One Bad Conversation Habit We Have to Stop Doing

"So, what do you do?"

It's usually the first thing you ask when you're talking to someone new; it satisfies our goal of knowing what their "status" is. We're obsessed with status. It gives us the false comfort that we know something about someone without really knowing anything.

I once asked a friend how he would describe me in front of a potential love interest if he were my wingman. What did he say?

This is my friend Evan, and he goes to school in California... [looks to me] USC, right? He’s studying engineering, I think.
— Not a good wingman

Now, I'm sure my female readers are just drooling right now at the thought of me.

I'm not kidding that he said this.

Unfortunately, I was not even willing to date myself going by that definition.

He's one of my best buddies, but in that moment, I knew that I would not be getting any if I went out with him -- especially if that's how he was going to describe me.

See what he did wrong was focus on my status -- something millions of people probably have (I mean how many 21-year-old Asians studying engineering in California are there), and he neglected the unique things about me: my personality and story of how I got to where I am.

In fact, we all have these unique things about us, yet we always resort to the same, boring questions:

  • What do you do?
  • What is your job?
  • What college do you go to?
  • What's your major?

All of these are logistical questions that say very little about a person.
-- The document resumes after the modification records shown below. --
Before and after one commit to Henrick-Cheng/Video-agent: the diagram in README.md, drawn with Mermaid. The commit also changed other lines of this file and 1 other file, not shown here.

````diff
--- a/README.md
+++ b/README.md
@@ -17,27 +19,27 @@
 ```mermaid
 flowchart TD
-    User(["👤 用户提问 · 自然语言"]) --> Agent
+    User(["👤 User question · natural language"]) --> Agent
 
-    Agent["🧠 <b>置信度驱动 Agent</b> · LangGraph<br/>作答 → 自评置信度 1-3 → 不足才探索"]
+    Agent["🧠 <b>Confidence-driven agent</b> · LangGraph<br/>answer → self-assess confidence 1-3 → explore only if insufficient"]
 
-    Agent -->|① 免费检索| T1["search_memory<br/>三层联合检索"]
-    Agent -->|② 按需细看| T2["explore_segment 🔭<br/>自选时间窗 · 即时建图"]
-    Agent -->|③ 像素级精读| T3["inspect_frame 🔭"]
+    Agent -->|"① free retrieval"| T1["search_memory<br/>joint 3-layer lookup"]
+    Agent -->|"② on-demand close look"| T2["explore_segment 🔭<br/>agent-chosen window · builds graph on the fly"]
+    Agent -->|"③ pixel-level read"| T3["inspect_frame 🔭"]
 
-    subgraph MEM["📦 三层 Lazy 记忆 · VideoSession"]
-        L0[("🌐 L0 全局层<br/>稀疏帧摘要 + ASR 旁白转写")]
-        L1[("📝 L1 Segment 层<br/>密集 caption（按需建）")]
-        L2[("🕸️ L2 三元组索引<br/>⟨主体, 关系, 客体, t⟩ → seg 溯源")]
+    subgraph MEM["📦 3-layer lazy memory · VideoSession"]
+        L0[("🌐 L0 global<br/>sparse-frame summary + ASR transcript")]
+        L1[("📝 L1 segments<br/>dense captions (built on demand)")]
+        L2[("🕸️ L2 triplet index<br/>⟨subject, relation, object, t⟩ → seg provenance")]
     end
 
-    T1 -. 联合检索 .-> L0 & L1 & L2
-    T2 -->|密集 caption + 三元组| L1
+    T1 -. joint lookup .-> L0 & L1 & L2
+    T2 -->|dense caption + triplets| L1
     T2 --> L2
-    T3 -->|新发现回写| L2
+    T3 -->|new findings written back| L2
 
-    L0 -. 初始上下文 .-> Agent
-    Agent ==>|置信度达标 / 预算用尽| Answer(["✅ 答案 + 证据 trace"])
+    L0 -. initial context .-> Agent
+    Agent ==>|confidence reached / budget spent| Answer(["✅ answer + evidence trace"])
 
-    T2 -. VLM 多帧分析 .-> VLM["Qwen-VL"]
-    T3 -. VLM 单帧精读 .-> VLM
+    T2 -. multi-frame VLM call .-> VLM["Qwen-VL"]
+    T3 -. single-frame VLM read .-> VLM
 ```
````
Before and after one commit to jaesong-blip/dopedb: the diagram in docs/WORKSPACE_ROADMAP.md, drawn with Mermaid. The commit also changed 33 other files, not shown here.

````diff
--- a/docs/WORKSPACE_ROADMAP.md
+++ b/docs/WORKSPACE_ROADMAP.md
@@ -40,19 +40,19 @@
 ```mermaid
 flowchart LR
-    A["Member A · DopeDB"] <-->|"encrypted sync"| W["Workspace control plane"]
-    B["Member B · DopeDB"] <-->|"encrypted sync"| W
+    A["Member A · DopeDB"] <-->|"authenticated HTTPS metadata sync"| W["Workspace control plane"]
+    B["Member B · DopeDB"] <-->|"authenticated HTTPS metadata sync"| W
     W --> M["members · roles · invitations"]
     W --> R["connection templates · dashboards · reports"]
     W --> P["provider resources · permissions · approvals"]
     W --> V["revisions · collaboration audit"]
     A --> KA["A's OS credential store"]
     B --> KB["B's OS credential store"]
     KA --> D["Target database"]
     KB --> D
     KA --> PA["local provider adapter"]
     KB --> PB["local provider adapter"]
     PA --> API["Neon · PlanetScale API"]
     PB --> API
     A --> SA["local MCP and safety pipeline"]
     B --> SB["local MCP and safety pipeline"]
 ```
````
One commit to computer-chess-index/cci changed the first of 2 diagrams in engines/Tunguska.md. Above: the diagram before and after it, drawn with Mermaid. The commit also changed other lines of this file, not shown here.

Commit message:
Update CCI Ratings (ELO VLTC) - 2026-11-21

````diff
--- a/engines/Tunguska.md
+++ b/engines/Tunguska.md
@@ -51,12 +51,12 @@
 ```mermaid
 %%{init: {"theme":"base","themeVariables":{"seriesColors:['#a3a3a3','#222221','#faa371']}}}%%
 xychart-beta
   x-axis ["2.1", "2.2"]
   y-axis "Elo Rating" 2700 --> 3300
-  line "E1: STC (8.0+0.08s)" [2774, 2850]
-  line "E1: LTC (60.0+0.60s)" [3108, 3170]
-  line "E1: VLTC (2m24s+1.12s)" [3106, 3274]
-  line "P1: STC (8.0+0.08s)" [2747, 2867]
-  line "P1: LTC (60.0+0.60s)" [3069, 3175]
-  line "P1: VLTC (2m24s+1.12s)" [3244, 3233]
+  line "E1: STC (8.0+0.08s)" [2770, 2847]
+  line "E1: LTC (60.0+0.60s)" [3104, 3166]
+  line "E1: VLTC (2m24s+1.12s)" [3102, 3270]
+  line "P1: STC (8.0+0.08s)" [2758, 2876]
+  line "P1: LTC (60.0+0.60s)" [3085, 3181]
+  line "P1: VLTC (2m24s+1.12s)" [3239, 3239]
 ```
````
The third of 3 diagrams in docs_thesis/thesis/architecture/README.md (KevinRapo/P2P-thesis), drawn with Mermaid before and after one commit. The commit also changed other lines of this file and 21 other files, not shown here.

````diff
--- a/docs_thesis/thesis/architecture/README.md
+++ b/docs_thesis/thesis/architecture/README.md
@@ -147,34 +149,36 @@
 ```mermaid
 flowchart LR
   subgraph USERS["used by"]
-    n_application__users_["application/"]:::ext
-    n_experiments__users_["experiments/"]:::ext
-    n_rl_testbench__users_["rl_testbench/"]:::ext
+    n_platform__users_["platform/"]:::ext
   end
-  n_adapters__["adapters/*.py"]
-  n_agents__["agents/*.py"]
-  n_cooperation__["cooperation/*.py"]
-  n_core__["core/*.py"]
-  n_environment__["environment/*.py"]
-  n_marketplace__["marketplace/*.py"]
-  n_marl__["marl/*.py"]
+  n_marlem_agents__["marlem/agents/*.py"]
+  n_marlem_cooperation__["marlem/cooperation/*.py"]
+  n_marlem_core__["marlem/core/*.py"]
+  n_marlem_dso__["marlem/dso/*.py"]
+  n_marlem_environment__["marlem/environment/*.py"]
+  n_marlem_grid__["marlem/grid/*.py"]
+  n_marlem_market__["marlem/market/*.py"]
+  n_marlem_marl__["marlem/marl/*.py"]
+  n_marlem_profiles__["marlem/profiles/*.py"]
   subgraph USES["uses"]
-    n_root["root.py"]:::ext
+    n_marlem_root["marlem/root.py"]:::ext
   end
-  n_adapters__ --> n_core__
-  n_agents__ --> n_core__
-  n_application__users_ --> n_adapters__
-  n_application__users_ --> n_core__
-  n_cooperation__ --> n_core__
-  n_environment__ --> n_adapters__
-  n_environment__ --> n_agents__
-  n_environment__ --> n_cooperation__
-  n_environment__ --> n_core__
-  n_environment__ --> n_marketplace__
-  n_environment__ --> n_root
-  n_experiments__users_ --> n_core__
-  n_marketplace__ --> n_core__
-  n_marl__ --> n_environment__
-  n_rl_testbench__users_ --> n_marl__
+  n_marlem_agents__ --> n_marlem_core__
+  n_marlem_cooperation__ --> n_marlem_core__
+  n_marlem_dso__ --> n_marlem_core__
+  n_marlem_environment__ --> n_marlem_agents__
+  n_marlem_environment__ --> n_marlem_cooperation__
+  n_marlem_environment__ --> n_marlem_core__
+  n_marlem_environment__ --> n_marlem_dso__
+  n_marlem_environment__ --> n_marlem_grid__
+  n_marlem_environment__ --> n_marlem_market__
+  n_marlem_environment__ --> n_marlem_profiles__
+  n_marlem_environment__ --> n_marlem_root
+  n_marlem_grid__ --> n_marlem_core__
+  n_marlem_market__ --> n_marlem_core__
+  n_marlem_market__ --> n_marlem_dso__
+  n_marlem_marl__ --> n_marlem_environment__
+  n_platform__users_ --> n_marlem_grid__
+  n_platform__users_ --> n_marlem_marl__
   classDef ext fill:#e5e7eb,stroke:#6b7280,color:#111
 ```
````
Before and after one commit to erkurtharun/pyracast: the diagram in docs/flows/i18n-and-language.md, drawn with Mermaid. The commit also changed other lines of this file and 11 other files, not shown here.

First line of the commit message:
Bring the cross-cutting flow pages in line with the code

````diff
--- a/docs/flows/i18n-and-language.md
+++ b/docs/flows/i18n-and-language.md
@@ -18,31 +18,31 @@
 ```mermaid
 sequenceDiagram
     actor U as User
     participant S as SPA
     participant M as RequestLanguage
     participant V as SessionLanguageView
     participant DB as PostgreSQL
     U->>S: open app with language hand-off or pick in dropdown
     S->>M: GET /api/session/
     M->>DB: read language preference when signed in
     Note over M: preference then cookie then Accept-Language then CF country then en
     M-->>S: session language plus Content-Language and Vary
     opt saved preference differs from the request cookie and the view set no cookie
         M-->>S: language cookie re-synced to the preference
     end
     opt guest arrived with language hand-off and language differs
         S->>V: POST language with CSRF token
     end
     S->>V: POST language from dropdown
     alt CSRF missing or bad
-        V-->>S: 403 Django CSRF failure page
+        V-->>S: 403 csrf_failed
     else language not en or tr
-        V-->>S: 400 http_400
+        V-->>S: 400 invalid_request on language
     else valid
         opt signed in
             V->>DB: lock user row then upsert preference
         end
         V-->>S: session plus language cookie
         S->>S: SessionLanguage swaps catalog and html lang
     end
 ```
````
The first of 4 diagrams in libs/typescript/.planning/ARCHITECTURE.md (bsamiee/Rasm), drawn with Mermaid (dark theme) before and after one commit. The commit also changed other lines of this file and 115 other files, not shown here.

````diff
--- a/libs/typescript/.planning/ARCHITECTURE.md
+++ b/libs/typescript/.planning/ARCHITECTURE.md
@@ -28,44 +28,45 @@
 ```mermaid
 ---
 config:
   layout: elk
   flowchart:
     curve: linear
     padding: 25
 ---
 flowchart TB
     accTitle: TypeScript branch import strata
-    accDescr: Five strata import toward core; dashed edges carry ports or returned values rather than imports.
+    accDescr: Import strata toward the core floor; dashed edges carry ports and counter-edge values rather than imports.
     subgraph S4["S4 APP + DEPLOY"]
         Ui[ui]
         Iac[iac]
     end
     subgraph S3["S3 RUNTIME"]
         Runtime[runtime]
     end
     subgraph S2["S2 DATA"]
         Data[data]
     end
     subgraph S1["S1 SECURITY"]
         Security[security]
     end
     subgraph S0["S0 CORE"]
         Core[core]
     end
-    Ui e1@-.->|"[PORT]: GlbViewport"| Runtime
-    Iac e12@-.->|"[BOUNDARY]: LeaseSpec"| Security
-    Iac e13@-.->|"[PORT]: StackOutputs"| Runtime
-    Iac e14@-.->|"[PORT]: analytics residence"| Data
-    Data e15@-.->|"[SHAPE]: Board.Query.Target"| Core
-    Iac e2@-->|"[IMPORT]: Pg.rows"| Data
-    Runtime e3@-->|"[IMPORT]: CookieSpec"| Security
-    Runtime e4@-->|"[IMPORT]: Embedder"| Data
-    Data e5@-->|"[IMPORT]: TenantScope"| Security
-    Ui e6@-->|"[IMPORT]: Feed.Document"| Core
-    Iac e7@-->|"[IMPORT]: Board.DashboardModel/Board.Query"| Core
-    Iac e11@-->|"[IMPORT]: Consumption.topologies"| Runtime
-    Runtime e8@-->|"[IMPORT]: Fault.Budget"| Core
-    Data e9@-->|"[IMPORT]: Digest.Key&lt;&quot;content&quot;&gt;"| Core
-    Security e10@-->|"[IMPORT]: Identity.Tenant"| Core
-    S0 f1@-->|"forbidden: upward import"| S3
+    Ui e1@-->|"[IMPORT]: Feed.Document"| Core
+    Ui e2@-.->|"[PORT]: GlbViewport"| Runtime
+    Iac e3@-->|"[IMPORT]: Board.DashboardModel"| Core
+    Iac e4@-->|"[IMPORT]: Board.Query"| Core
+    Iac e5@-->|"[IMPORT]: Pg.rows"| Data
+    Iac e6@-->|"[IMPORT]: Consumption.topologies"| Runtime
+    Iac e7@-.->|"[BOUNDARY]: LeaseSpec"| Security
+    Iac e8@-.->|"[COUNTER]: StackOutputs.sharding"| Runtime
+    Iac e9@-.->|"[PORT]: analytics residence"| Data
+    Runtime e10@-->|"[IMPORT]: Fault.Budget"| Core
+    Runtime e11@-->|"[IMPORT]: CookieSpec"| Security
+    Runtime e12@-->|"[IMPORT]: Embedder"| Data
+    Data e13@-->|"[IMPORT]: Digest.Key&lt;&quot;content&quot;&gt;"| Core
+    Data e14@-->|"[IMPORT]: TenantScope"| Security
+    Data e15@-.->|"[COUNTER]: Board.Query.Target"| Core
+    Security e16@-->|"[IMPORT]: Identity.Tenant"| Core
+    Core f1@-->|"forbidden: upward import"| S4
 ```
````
By asking these questions, you almost reduce a human into a role -- a cog in the wheel that simply fulfills a function.

But humans are not cogs in the wheel -- they are dynamic, unique, and different.

For example, imagine that there are two graphic designers from the same college. They've both done the same internships and have taken the same classes. On paper, they may have similar "statuses" but maybe one has a love for sports while the other has a passion for fashion. And this was because of them growing up in different circumstances, having different interests, and having unique philosophies that guide them to value different things.

You would never be able to tell these differences if you only asked what their status is.

What kind of questions should we ask instead?

Anything that allows you to go deeper into their unique personalities. It's fun to find their rational -- to find their "why". Some examples:

  • What's your story?
  • What's your dream job?
  • What gets you out of bed?
  • Who motivates you?

We are not our statuses. Ask status questions if you must, but figure out their "why" if you want to understand what makes them unique.